Meanwhile the patent lawyers fiddle as Rome smolders. Bayer AG, the German pharmaceutical company that holds the patent on Cipro, the antibiotic of choice in treating anthrax exposure, is working round the clock to stave off international calls for the violation of its copyright in the interest of public health. On Tuesday New York Senator Charles “Boomer” Schumer joined the chorus calling for the broad-scale licensing of generic manufacturing of Cipro clones to combat the prospective rise in anthrax exposure. Bayer responded by promising to ramp up its production of Cipro from 15 to 60 million tablets per month. Even at that level, the stores of Cipro would be sufficient to treat only half a million exposures-and scares-around the world, since the preventative course of Cipro involves two tablets daily for 60 days. This is not to mention the cost factor: Under patent protections, Cipro presently costs $350 a month in the United States, but according to the New York Times, the same formula from “reputable suppliers” costs only $10 a month in India.

But set aside the cost and consider the broader ramifications. Capacity for treating half a million may seem a lot, but it’s a paltry sum from a public health standpoint given the rapidly escalating number of anthrax threats in the U.S. alone. The Schumer proposal is entirely sensible and prudent, and his office notes that at least three other drug manufacturers could be flooding the market with generic Cipro substitutes within two to three months if given the go-ahead. But the Bush administration’s Department of Health and Human Services is so far on the side of corporate patents. Said HHS flak Kevin Keane on Tuesday: “We’ll certainly take a look at the senator’s proposal, but we don’t see the need right now. Right now we have enough Cipro and other antibiotics for the contingencies before the American public. If we have an emergency, the manufacturers can turn this around quickly. We have to be careful about patent protections-there’s a balance there.”

As the Wednesday New York Times feature makes clear, there are provisions in U.S. law that allow the government to ignore any drug patent with impunity and allow competitors to make a generic equivalent. But so far the Bush administration is loath to do so. For one they are worried that any invocation of a national emergency to violate the Bayer patent on Cipro would set a dangerous precedent for the release of patented AIDS drugs in Africa. Many of the drugs in question are of course patented by American drug companies. National crises come and go, but business is business. CP

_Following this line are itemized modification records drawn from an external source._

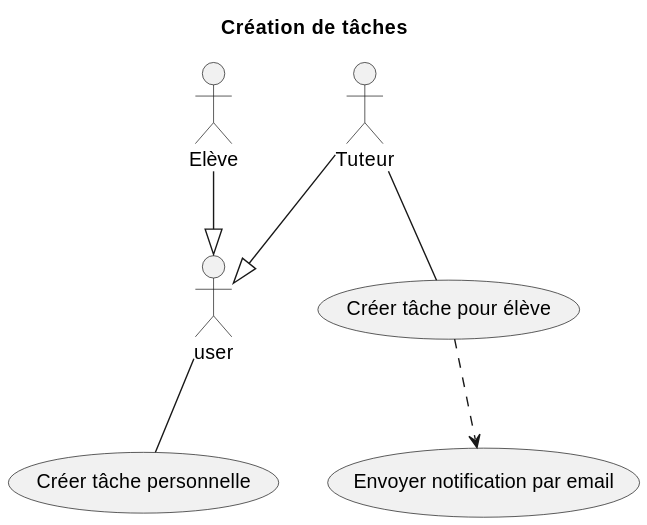
Above: docs/diagrams/tasks/task_creation.svg in KMBCL/P3_specifications (PlantUML), before the change.
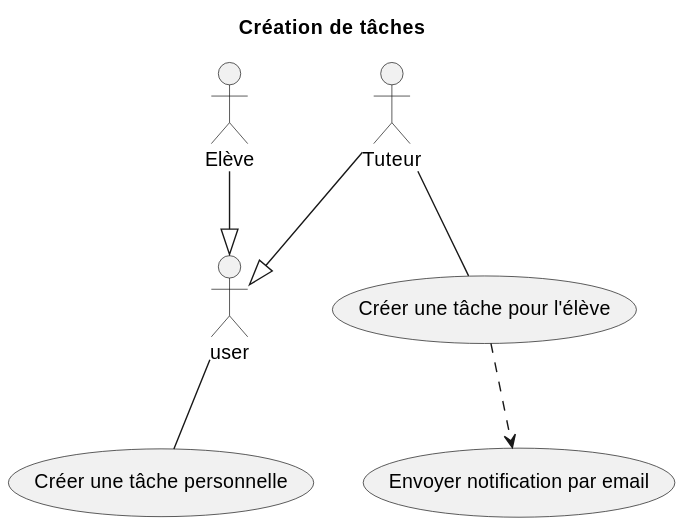
Above is the later version.

Change to the diagram source:
```diff
@@ -6,8 +6,8 @@
 student --|> user
 tutor --|> user
 
-usecase "Créer tâche pour élève" as create_task_for_student
-usecase "Créer tâche personnelle" as create_personal_task
+usecase "Créer une tâche pour l'élève" as create_task_for_student
+usecase "Créer une tâche personnelle" as create_personal_task
 usecase "Envoyer notification par email" as send_email_notification
 
 tutor -- create_task_for_student
```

Steve Perry writes frequently for CounterPunch and is a contributor to the excellent cursor.org website, which offers incisive coverage of the current crisis. He lives in Minneapolis, MN.